SB: The ending of The Innkeepers is ambiguous and doesn’t end the way you think it might, what was your interpretation of the ending?
PH: Well I would hesitate to give my flat out interpretation because I think that Ti would slap my wrist for that. I’d say that as the film deals with the central theme of whether or not hauntings are real, if supernatural occurences are real or just a product of our imagination and the emotion of fear and the things we imagine are happening around us. Our imagination gets stoked and we might just be creating this in our minds. Films like Roman Polanski’s Rosemary’s Baby and Repulsion deal with the idea as to whether or not things are actually happening or if characters are just losing their minds, that concept isn’t any less horrific than the supernatural to me. They are both really terrifying things and it’s sort of left up to the viewer to decide and I would like to leave it that way as well. I’ve already let you know what my leanings are with regards to the supernatural so you can probably figure out what my leanings are with regards to the ending, but it leaves some open ended questions that make it interesting.
THE INNKEEPERS is in selected UK cinemas now, and will be available on DVD/Blu-ray from June 28th.

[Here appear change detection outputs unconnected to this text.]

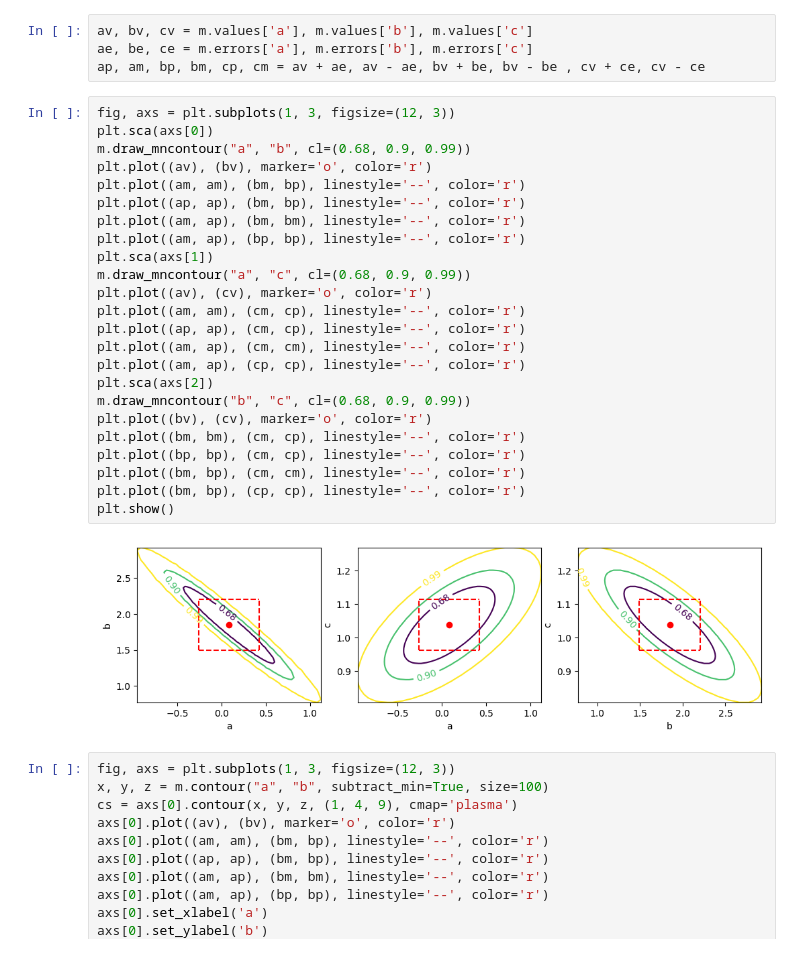
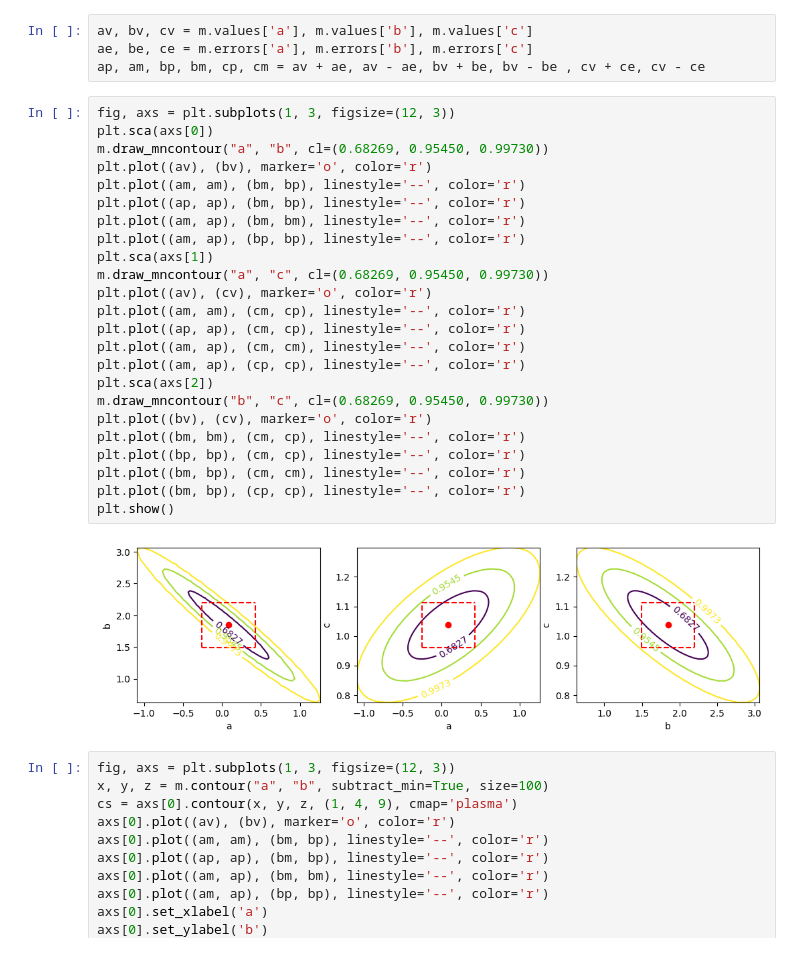
Before and after one commit to lucalista/analisi-dati-2025, a Jupyter notebook: 14.02.00__Minuit.ipynb, the cells around one changed output. Saved outputs shown, nothing was run; the diff lists cells and outputs as text.

```diff
--- a/14.02.00__Minuit.ipynb
+++ b/14.02.00__Minuit.ipynb
@@ -499,29 +516,29 @@ ap, am, bp, bm, cp, cm = av + ae, av - ae, bv + be, bv - be , cv + ce, cv - ce
 # %%
 fig, axs = plt.subplots(1, 3, figsize=(12, 3))
 plt.sca(axs[0])
-m.draw_mncontour("a", "b", cl=(0.68, 0.9, 0.99))
+m.draw_mncontour("a", "b", cl=(0.68269, 0.95450, 0.99730))
 plt.plot((av), (bv), marker='o', color='r')
 plt.plot((am, am), (bm, bp), linestyle='--', color='r')
 plt.plot((ap, ap), (bm, bp), linestyle='--', color='r')
 plt.plot((am, ap), (bm, bm), linestyle='--', color='r')
 plt.plot((am, ap), (bp, bp), linestyle='--', color='r')
 plt.sca(axs[1])
-m.draw_mncontour("a", "c", cl=(0.68, 0.9, 0.99))
+m.draw_mncontour("a", "c", cl=(0.68269, 0.95450, 0.99730))
 plt.plot((av), (cv), marker='o', color='r')
 plt.plot((am, am), (cm, cp), linestyle='--', color='r')
 plt.plot((ap, ap), (cm, cp), linestyle='--', color='r')
 plt.plot((am, ap), (cm, cm), linestyle='--', color='r')
 plt.plot((am, ap), (cp, cp), linestyle='--', color='r')
 plt.sca(axs[2])
-m.draw_mncontour("b", "c", cl=(0.68, 0.9, 0.99))
+m.draw_mncontour("b", "c", cl=(0.68269, 0.95450, 0.99730))
 plt.plot((bv), (cv), marker='o', color='r')
 plt.plot((bm, bm), (cm, cp), linestyle='--', color='r')
 plt.plot((bp, bp), (cm, cp), linestyle='--', color='r')
 plt.plot((bm, bp), (cm, cm), linestyle='--', color='r')
 plt.plot((bm, bp), (cp, cp), linestyle='--', color='r')
 plt.show()
 # %% [output]
-[figure, old version]
+[figure, new version]
 # %%
 fig, axs = plt.subplots(1, 3, figsize=(12, 3))
 x, y, z = m.contour("a", "b", subtract_min=True, size=100)
```
Also changed, not shown: parts of 26 cells of this notebook, 3 other files.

For an extended version of the interview and a chat with director Ti West himself, check out our INNKEEPERS coverage in our next issue, released June 15th.